Could Priti Patel’s secret meetings in Israel signal a shift in British foreign policy?
Patel heads a department which has a long history of humanitarian and development funding for Palestinians. Indeed she has taken a close interest in that funding, going so far as to announce a review last year which has already resulted in notable cuts of some £17m
Priti Patel has come under fire for holding meetings in Israel during her ‘family holiday’ Getty
Ok, so August may not be as ideal a time as spring for a visit. Tel Aviv is hot but it also has perhaps the best urban beaches in the world to plunge into the Med and cool off. And whether you’re floating in the Dead Sea or climbing Masada at sunrise, kayaking in the River Jordan or snorkelling in the Red Sea off Eilat, Israel is still a great holiday destination.
A pity then that Priti Patel seems to have had so little time to enjoy it on her now famous “family holiday” this summer. It can hardly have been that relaxing given that she averaged one meeting a day with politicians from Israel’s Prime Minister down to officials and voluntary organisations. Meetings of which, despite the fact that such a detailed programme must have been planned in advance, she failed to give the Foreign Office, the British Embassy or for that matter her own Prime Minister, any prior notice.

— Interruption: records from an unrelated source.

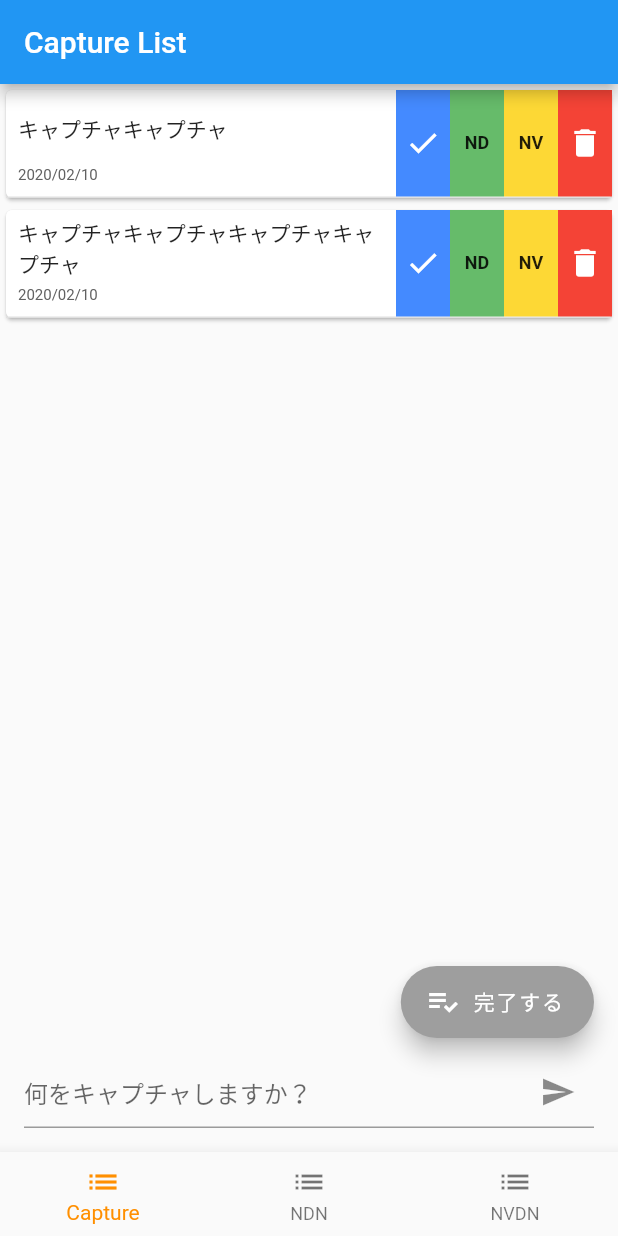
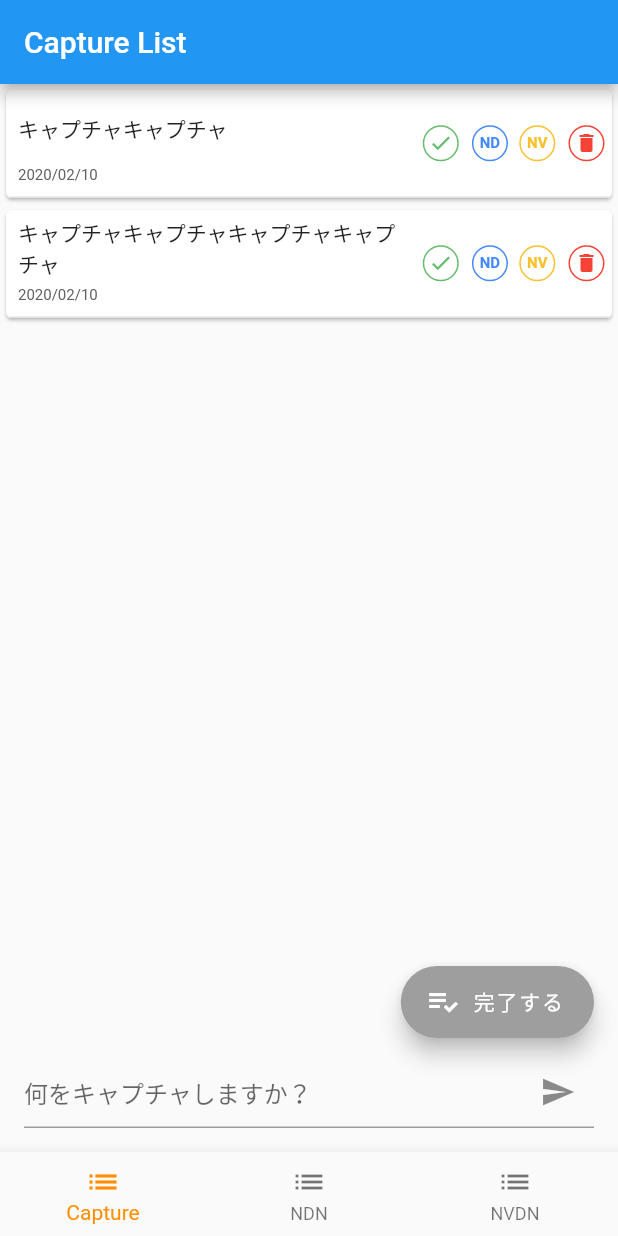
Before and after one commit to tocomi/mission-control-dart, a Flutter app: the screen it shows after launch, on a phone screen of 412 x 824 dp. Run offline on Flutter 3.47's test engine with Material 2 defaults, Android fonts, the phone set to English and light mode, and no system bars.

Commit message:
feat: change button style (#6)

```diff
--- a/lib/widgets/task_card.dart
+++ b/lib/widgets/task_card.dart
@@ -71,12 +71,19 @@ class TaskCard extends StatelessWidget {
                     changeTaskState(task.id);
                   },
                   child: Container(
-                    color: Colors.blueAccent,
-                    height: _itemHeight,
-                    padding: EdgeInsets.symmetric(horizontal: 6.0),
+                    height: 24.0,
+                    padding: EdgeInsets.symmetric(horizontal: 8.0),
+                    decoration: BoxDecoration(
+                      shape: BoxShape.circle,
+                      border: Border.all(
+                        width: 1.0,
+                        color: Colors.green[400],
+                      )
+                    ),
                     child: new Icon(
                       Icons.check,
-                      color: Colors.white,
+                      color: Colors.green[400],
+                      size: 16.0,
                     ),
                   ),
                 ),
@@ -85,17 +92,24 @@ class TaskCard extends StatelessWidget {
                     changeTaskType(task.id, TaskType.NDN);
                   },
                   child: Container(
-                    alignment: Alignment.center,
-                    color: Colors.green[400],
-                    height: _itemHeight,
-                    width: _buttonWidth,
-                    padding: EdgeInsets.symmetric(horizontal: 6.0),
+                    height: 24.0,
+                    padding: EdgeInsets.symmetric(horizontal: 8.0),
+                    decoration: BoxDecoration(
+                      shape: BoxShape.circle,
+                      border: Border.all(
+                        width: 1.0,
+                        color: Colors.blueAccent,
+                      )
+                    ),
+                    child: Center(
                       child: Text(
                         'ND',
                         style: TextStyle(
-                        fontSize: 12,
+                          fontSize: 10,
                           fontWeight: FontWeight.bold,
+                          color: Colors.blueAccent,
                         )
+                      ),
                     ),
                   ),
                 ),
@@ -104,17 +118,24 @@ class TaskCard extends StatelessWidget {
                     changeTaskType(task.id, TaskType.NVDN);
                   },
                   child: Container(
-                    alignment: Alignment.center,
-                    color: Colors.yellow[600],
-                    height: _itemHeight,
-                    width: _buttonWidth,
-                    padding: EdgeInsets.symmetric(horizontal: 6.0),
+                    height: 24.0,
+                    padding: EdgeInsets.symmetric(horizontal: 8.0),
+                    decoration: BoxDecoration(
+                      shape: BoxShape.circle,
+                      border: Border.all(
+                        width: 1.0,
+                        color: Colors.yellow[700],
+                      )
+                    ),
+                    child: Center(
                       child: Text(
                         'NV',
                         style: TextStyle(
-                        fontSize: 12,
+                          fontSize: 10,
                           fontWeight: FontWeight.bold,
+                          color: Colors.yellow[700],
                         )
+                      ),
                     ),
                   ),
                 ),
@@ -123,12 +144,19 @@ class TaskCard extends StatelessWidget {
                     deleteTask(task.id);
                   },
                   child: Container(
+                    height: 24.0,
+                    padding: EdgeInsets.symmetric(horizontal: 8.0),
+                    decoration: BoxDecoration(
+                      shape: BoxShape.circle,
+                      border: Border.all(
+                        width: 1.0,
                         color: Colors.red,
-                    height: _itemHeight,
-                    padding: EdgeInsets.symmetric(horizontal: 6.0),
+                      )
+                    ),
                     child: new Icon(
                       Icons.delete,
-                      color: Colors.white,
+                      color: Colors.red,
+                      size: 16.0,
                     ),
                   ),
                 ),
```
Also changed, not shown: 1 other file. Lines whose indentation alone changed are shown as unchanged.
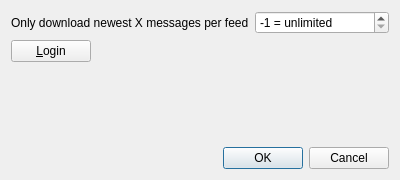
First picture: the form in src/services/inoreader/gui/formeditinoreaderaccount.ui, repository martinrotter/rssguard, before the edit.
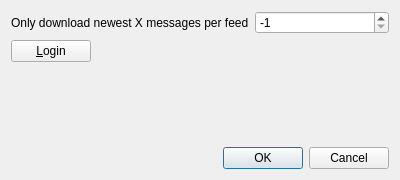
Second picture: the form after the edit. Custom widgets are drawn as their Qt base class.

Diff of the .ui file:
```diff
--- a/src/services/inoreader/gui/formeditinoreaderaccount.ui
+++ b/src/services/inoreader/gui/formeditinoreaderaccount.ui
@@ -29,9 +29,6 @@
        <height>16777215</height>
       </size>
      </property>
-     <property name="suffix">
-      <string> = unlimited</string>
-     </property>
      <property name="minimum">
       <number>-1</number>
      </property>
```
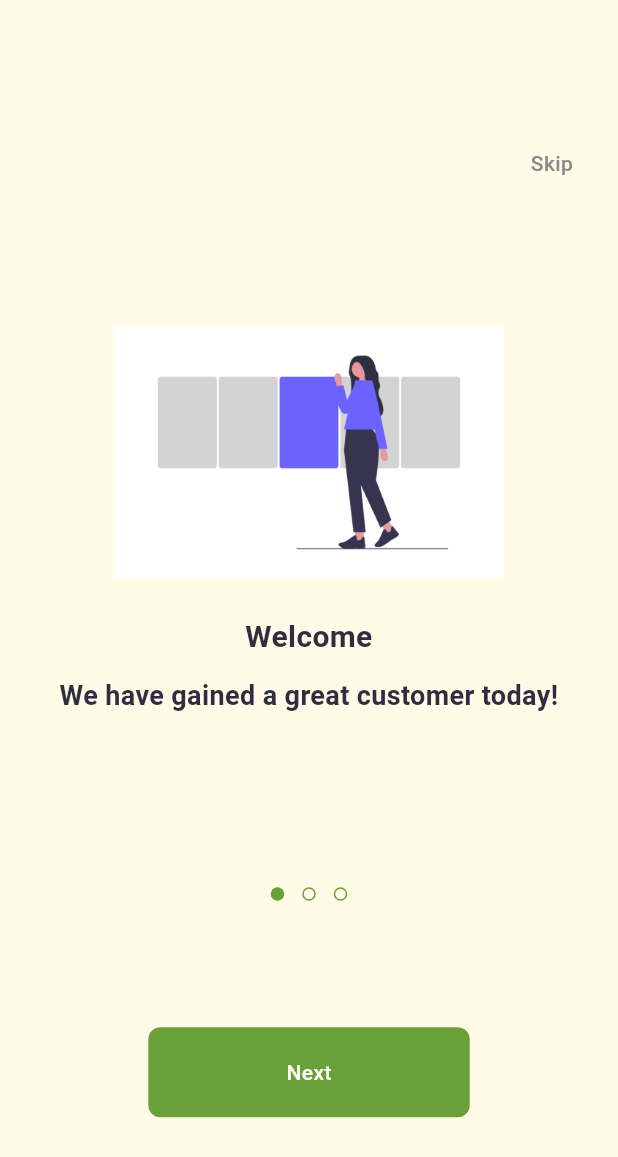
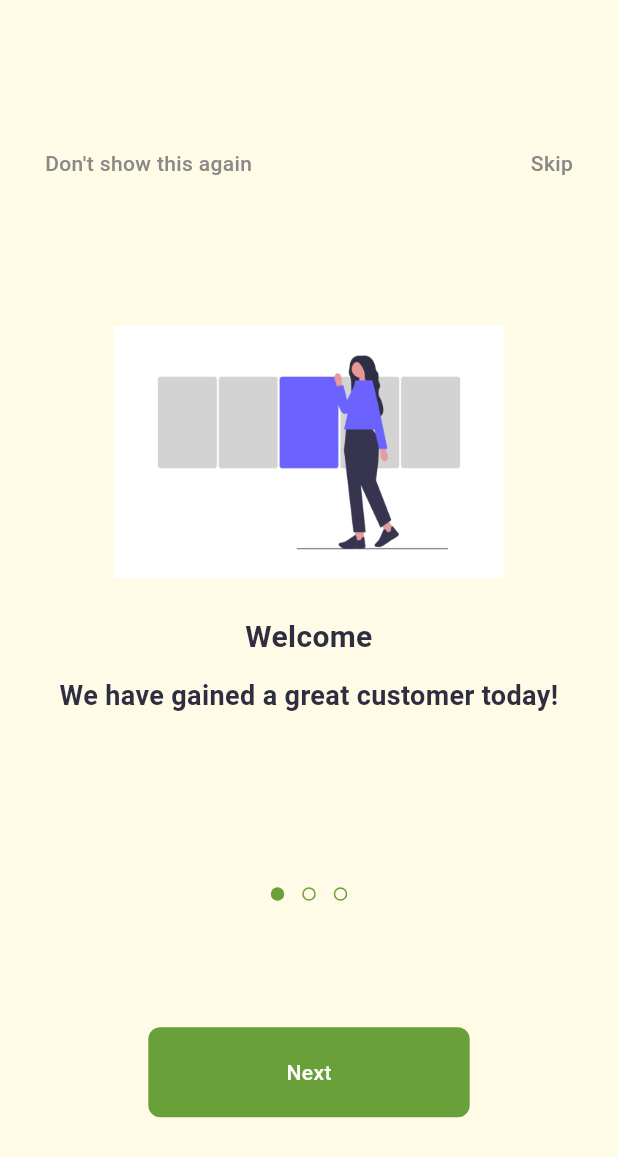
Before and after one commit to SherifShamel/food-court, a Flutter app: the screen it shows after launch, on a phone screen of 412 x 824 dp. Shown: the top 1157 px of the screen. Run offline on Flutter 3.47's test engine with Material 3 defaults, Android fonts, the phone set to English and light mode, and no system bars; drawn by our look-alikes of dots_indicator; our stand-ins replace carousel_slider, cloud_firestore, dartz, firebase_core, flutter_bloc, flutter_riverpod and 1 more; accounts and stored records are empty; Roboto replaces fonts that are missing (Gotham).

Commit message:
modified welcome feature, skipPage => just skip the page. don't show again => triggers shared prefs. updated the drawer ui.

```diff
--- a/lib/core/providers/my_shared_prefs.dart
+++ b/lib/core/providers/my_shared_prefs.dart
@@ -11,8 +11,8 @@ class MySharedPrefs {
     return await prefs.setDouble(key, value);
   }
 
-  static Future<bool> getData({required String key}) async{
+  static Future<bool> getData({required String key}) async {
     SharedPreferences prefs = await SharedPreferences.getInstance();
-    return  prefs.getBool(key) ?? false;
+    return prefs.getBool(key) ?? false;
   }
 }
--- a/lib/presentation/features/welcome_feature/pages/welcome_screen.dart
+++ b/lib/presentation/features/welcome_feature/pages/welcome_screen.dart
@@ -33,6 +33,10 @@ class _WelcomeScreenBodyState extends State<WelcomeScreenBody> {
           ?.pushReplacementNamed(PageRouteNames.layout);
       }
     });
+  }
+  void skipPage(){
+        navigatorKey.currentState
+            ?.pushReplacementNamed(PageRouteNames.layout);
 
   }
 
@@ -61,7 +65,7 @@ class _WelcomeScreenBodyState extends State<WelcomeScreenBody> {
               top: SizeConfig.defaultSize! * 10,
               right: 30,
               child: InkWell(
-                onTap: submit,
+                onTap: skipPage,
                 child: const Text(
                   "Skip",
                   style: TextStyle(
@@ -71,19 +75,41 @@ class _WelcomeScreenBodyState extends State<WelcomeScreenBody> {
                 ),
               ),
             ),
+
           ),
+          Visibility(
+            visible: pageController!.hasClients
+                ? (pageController?.page == 3 ? false : true)
+                : true,
+            child: Positioned(
+              top: SizeConfig.defaultSize! * 10,
+              left: 30,
+              child: InkWell(
+                onTap: submit,
+                child: const Text(
+                  "Don't show this again",
+                  style: TextStyle(
+                    fontSize: 14,
+                    color: Color(0xFF898989),
+                  ),
+                ),
+              ),
+            ),
+
+          ),
+
           Positioned(
             bottom: SizeConfig.defaultSize! * 8,
             right: SizeConfig.defaultSize! * 10,
             left: SizeConfig.defaultSize! * 10,
             child: CustomGeneralButton(
               onTap: () {
-                if (pageController!.page! < 3) {
+                if (pageController!.page! < 2) {
                   pageController?.nextPage(
                       duration: const Duration(milliseconds: 300),
                       curve: Curves.easeIn);
                 } else {
-                  submit();
+                  skipPage();
                 }
               },
               text: pageController!.hasClients
```
Also changed, not shown: lib/presentation/features/home_feature/widgets/my_custom_drawer.dart (+10 -3 lines).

Much of the debate this has provoked – not to mention the speculation that if Theresa May was stronger she would have actually sacked the International Development Secretary – has concentrated on the gross breach of ministerial protocol involved – unprecedented in the view of the former Foreign Office Permanent Secretary Sir Peter Ricketts. Benjamin Netanyahu is not just any Prime Minister but one in a zone of conflict on which the UK government is supposed to have strong views. Any visiting minister, on holiday or not, would be expected at the very least to call up the embassy and say – “I’m seeing Bibi. Can I come in for a briefing? Is there anything I should be saying to him?” And of course to give a full account of what took place once it had happened.